**Exercise objective**
Pull every line that includes the word "eventDate" out of the data below and copy it.

**Extracted records**
++++

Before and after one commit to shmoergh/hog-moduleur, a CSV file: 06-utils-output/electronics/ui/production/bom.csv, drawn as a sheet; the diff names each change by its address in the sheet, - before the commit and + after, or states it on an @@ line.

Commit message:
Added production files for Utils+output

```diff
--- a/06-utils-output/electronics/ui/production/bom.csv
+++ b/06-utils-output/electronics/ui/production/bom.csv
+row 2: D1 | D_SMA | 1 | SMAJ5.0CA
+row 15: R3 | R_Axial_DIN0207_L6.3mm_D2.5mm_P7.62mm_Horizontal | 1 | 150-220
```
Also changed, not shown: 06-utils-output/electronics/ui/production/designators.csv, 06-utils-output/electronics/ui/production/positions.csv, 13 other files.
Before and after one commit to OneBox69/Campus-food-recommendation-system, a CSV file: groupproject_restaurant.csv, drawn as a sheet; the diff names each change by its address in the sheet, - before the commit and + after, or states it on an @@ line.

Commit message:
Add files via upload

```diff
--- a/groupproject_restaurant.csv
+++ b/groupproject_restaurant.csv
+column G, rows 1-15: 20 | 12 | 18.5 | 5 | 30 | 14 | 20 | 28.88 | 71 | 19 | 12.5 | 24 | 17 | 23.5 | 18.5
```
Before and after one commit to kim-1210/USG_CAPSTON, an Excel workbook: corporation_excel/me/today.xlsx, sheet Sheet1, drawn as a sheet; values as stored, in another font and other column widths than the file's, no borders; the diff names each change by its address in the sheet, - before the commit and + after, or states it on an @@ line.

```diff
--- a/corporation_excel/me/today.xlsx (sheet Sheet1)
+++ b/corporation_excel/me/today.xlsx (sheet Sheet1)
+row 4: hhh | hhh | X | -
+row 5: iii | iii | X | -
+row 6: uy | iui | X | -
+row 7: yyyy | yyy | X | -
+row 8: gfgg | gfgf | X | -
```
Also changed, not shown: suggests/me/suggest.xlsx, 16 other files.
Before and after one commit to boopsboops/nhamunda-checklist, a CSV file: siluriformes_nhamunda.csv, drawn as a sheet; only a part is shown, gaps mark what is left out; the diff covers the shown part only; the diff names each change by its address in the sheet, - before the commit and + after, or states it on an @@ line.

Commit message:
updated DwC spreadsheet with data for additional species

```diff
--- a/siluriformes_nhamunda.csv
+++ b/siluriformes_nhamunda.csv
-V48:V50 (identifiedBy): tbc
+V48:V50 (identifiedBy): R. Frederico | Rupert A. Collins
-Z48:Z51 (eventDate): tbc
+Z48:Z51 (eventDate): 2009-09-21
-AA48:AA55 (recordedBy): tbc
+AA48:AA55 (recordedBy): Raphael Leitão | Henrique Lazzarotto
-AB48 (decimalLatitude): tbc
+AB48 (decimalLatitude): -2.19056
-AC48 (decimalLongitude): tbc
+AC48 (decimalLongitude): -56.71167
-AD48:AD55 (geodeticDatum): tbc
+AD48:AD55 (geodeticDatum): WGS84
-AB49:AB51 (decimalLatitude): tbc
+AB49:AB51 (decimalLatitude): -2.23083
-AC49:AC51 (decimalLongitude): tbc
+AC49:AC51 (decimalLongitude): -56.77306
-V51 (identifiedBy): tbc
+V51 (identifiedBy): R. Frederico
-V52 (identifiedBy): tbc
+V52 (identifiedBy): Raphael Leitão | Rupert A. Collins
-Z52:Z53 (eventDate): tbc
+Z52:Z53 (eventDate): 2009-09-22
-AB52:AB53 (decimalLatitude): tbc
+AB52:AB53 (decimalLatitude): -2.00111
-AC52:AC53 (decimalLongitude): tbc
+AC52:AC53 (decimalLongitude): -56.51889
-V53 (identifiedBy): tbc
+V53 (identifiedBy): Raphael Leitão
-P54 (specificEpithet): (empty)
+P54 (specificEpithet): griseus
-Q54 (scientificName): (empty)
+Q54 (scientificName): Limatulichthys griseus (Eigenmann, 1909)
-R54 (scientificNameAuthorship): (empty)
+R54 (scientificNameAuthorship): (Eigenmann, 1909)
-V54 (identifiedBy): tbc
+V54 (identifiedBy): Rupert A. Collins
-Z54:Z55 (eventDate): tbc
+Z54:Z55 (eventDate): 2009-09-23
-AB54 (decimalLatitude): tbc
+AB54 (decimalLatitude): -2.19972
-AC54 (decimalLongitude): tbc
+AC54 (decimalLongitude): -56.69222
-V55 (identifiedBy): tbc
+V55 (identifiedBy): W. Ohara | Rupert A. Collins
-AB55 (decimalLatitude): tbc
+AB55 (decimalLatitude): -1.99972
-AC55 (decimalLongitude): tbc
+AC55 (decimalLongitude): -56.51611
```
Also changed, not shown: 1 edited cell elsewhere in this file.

++++

**Answer section**
-Z48:Z51 (eventDate): tbc
+Z48:Z51 (eventDate): 2009-09-21
-Z52:Z53 (eventDate): tbc
+Z52:Z53 (eventDate): 2009-09-22
-Z54:Z55 (eventDate): tbc
+Z54:Z55 (eventDate): 2009-09-23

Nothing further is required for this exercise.